That leaves medical marijuana customers to compete with recreational users for a limited supply of cannabis.
About 80 dispensaries — just 18% of Montana’s 451 licensed dispensaries — plan to exclusively serve holders of medical marijuana cards, according to Czelsi Gómez, spokesperson for the Montana Department of Revenue, which oversees the state’s marijuana programs. The rest plan to cater to both recreational and medical users or to only recreational users.
Some states that have legalized recreational cannabis — including New Jersey and Illinois — have required dispensaries to maintain enough stock to ensure that medical users can get what they need.
Montana has not instituted such a rule. But Gomez said the 80 dispensaries that will serve only medical marijuana users will protect patients. “We believe the medical-only establishments are the safeguard for ensuring medical marijuana is available to registered cardholders,” Gomez said.
Some dispensary owners said they will reserve some of their supplies to ensure medical customers don’t run out. But others said they don’t plan on holding back, arguing that would be bad for business.
Barbie Turner, a co-owner of Alternative ReLeaf, a dispensary with locations in Missoula, Polson and Libby, said she is worried about where medical users will get their cannabis. She said that if serving medical customers requires her to stop selling cannabis to recreational users, she will.

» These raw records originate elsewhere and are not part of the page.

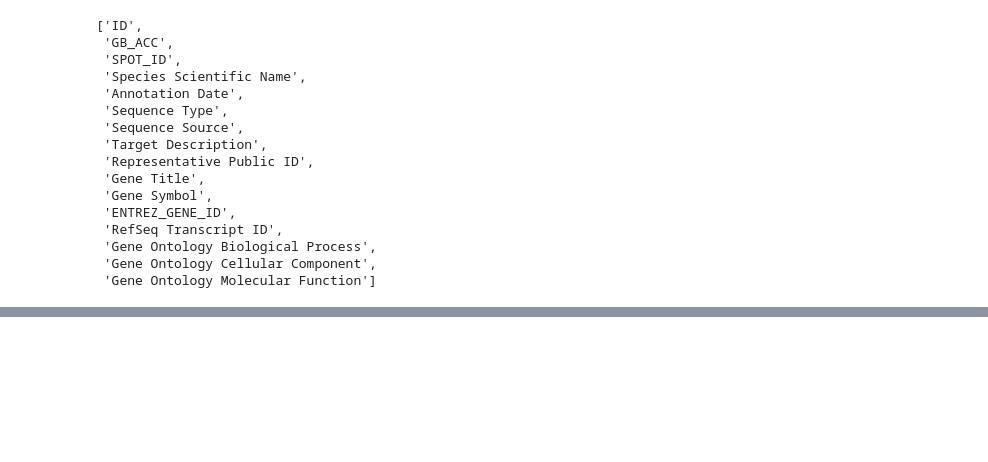
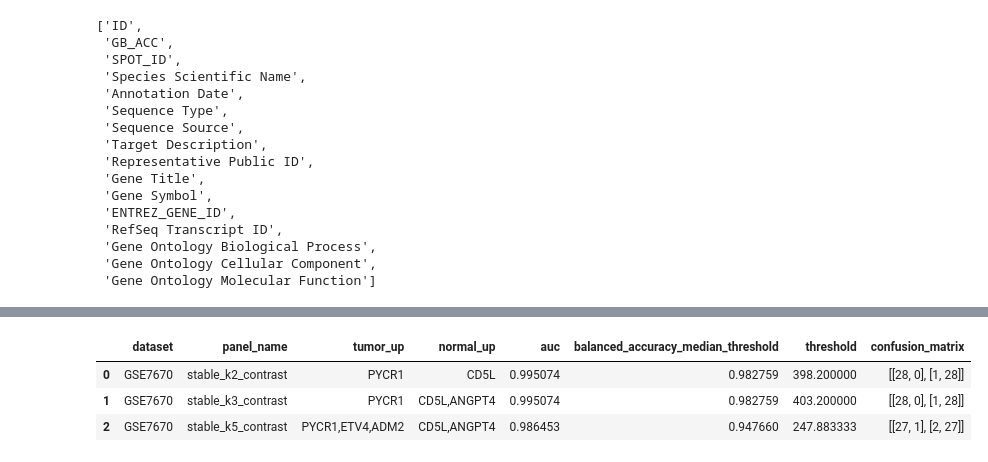
Before and after one commit to aditya-git16/cancer-lab, a Jupyter notebook: notebooks/08_second_geo_validation.ipynb, the cells around one changed output, grey strips where cells are left out. Cells and saved outputs as stored; diff of their text form; code cells hidden in the pictures; blank space fills up the shorter version.

```diff
--- a/notebooks/08_second_geo_validation.ipynb
+++ b/notebooks/08_second_geo_validation.ipynb
@@ -171,0 +210,4 @@ gpl2.table.columns.tolist()
+# %%
+common_probes2 = geo2_probe_expr.columns.intersection(probe_annot2["probe_id"])
+
+len(common_probes2), geo2_probe_expr.shape[1]
@@ -171,0 +216,16 @@ gpl2.table.columns.tolist()
+# %%
+geo2_probe_expr_common = geo2_probe_expr[common_probes2].copy()
+
+probe_annot2_common = (
+    probe_annot2
+    .set_index("probe_id")
+    .loc[common_probes2]
+    .reset_index()
+)
+
+geo2_gene_expr_raw = geo2_probe_expr_common.copy()
+geo2_gene_expr_raw.columns = probe_annot2_common["gene"].values
+
+geo2_gene_expr = geo2_gene_expr_raw.T.groupby(level=0).mean().T
+
+geo2_gene_expr.shape
@@ -171,0 +272,63 @@ gpl2.table.columns.tolist()
+# %%
+from sklearn.metrics import roc_auc_score, balanced_accuracy_score, confusion_matrix
+
+directional_panels = {
+    "stable_k2_contrast": {
+        "tumor_up": ["PYCR1"],
+        "normal_up": ["CD5L"],
+    },
+    "stable_k3_contrast": {
+        "tumor_up": ["PYCR1"],
+        "normal_up": ["CD5L", "ANGPT4"],
+    },
+    "stable_k5_contrast": {
+        "tumor_up": ["PYCR1", "ETV4", "ADM2"],
+        "normal_up": ["CD5L", "ANGPT4"],
+    },
+}
+
+def contrast_score(X_df, tumor_up, normal_up):
+    tumor_score = X_df[tumor_up].mean(axis=1) if len(tumor_up) > 0 else 0
+    normal_score = X_df[normal_up].mean(axis=1) if len(normal_up) > 0 else 0
+    return tumor_score - normal_score
+
+# keep only normal/tumor samples (exclude "unknown" labels → NaN in geo2_y)
+labeled = geo2_y.notna()
+geo2_y_eval = geo2_y.loc[labeled].astype(int)
+geo2_gene_expr_eval = geo2_gene_expr.loc[labeled]
+
+contrast_rows2 = []
+
+for panel_name, parts in directional_panels.items():
+    score = contrast_score(
+        geo2_gene_expr_eval,
+        tumor_up=parts["tumor_up"],
+        normal_up=parts["normal_up"],
+    )
+
+    auc = roc_auc_score(geo2_y_eval, score)
+
+    threshold = np.median(score)
+    y_pred = (score > threshold).astype(int)
+
+    bal_acc = balanced_accuracy_score(geo2_y_eval, y_pred)
+
+    contrast_rows2.append({
+        "dataset": "GSE7670",
+        "panel_name": panel_name,
+        "tumor_up": ",".join(parts["tumor_up"]),
+        "normal_up": ",".join(parts["normal_up"]),
+        "auc": auc,
+        "balanced_accuracy_median_threshold": bal_acc,
+        "threshold": threshold,
+        "confusion_matrix": confusion_matrix(geo2_y_eval, y_pred).tolist(),
+    })
+
+gse7670_contrast_results = pd.DataFrame(contrast_rows2)
+
+gse7670_contrast_results
+# %% [output]
+|  | dataset | panel_name | tumor_up | normal_up | auc | balanced_accuracy_median_threshold | threshold | confusion_matrix |
+| 0 | GSE7670 | stable_k2_contrast | PYCR1 | CD5L | 0.995074 | 0.982759 | 398.200000 | [[28, 0], [1, 28]] |
+| 1 | GSE7670 | stable_k3_contrast | PYCR1 | CD5L,ANGPT4 | 0.995074 | 0.982759 | 403.200000 | [[28, 0], [1, 28]] |
+| 2 | GSE7670 | stable_k5_contrast | PYCR1,ETV4,ADM2 | CD5L,ANGPT4 | 0.986453 | 0.947660 | 247.883333 | [[27, 1], [2, 27]] |
```
Also changed, not shown: parts of 10 cells of this notebook.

“Not only do our medical patients have a need, they’re the ones who built up these businesses. They’re the ones who built this industry,” she said. “So I think we have an ethical responsibility to take care of them, just like they have taken care of us.”
How big the recreational marijuana market will be is unclear. A University of Montana study cited survey results from 2017 and 2018 that found about 14% of Montana adults said they used cannabis in the previous month, compared with 9% of adults nationally.
Petersen and others said more people might become recreational users once cannabis products that can be smoked or eaten become easier to buy.
Turner said that she and her employees have been working for months to make sure they have enough marijuana but that she’s still worried about the supply. There are limits, both legally and financially, on how much a provider can grow, she said.
Shops will get some help, she said, with the state’s wholesale market opening in January, meaning that dispensaries will be able to sell to one another in bulk.
Although many dispensaries — especially in college towns such as Missoula and Bozeman — are bracing for shortages this month, Erin Bolster said she thinks the real test of marijuana supplies will come in the summer, when millions of tourists visit Yellowstone and Glacier national parks.
Bolster owns Tamarack Cannabis in the Flathead Valley, a popular tourist destination not far from Glacier National Park. In summer 2020, long before dispensaries could sell recreational cannabis, Bolster said, she would get one or two walk-ins and two or three calls a day from tourists who had heard Montana had legalized adult-use marijuana and wanted to see if they could buy.
Come summer, she thinks, the number of customers will skyrocket. That could mean even more competition for Montana’s medical marijuana there and in other popular destinations.
“We’ve been able to expand production,” Bolster said. “But the question is ‘Did we expand enough?’”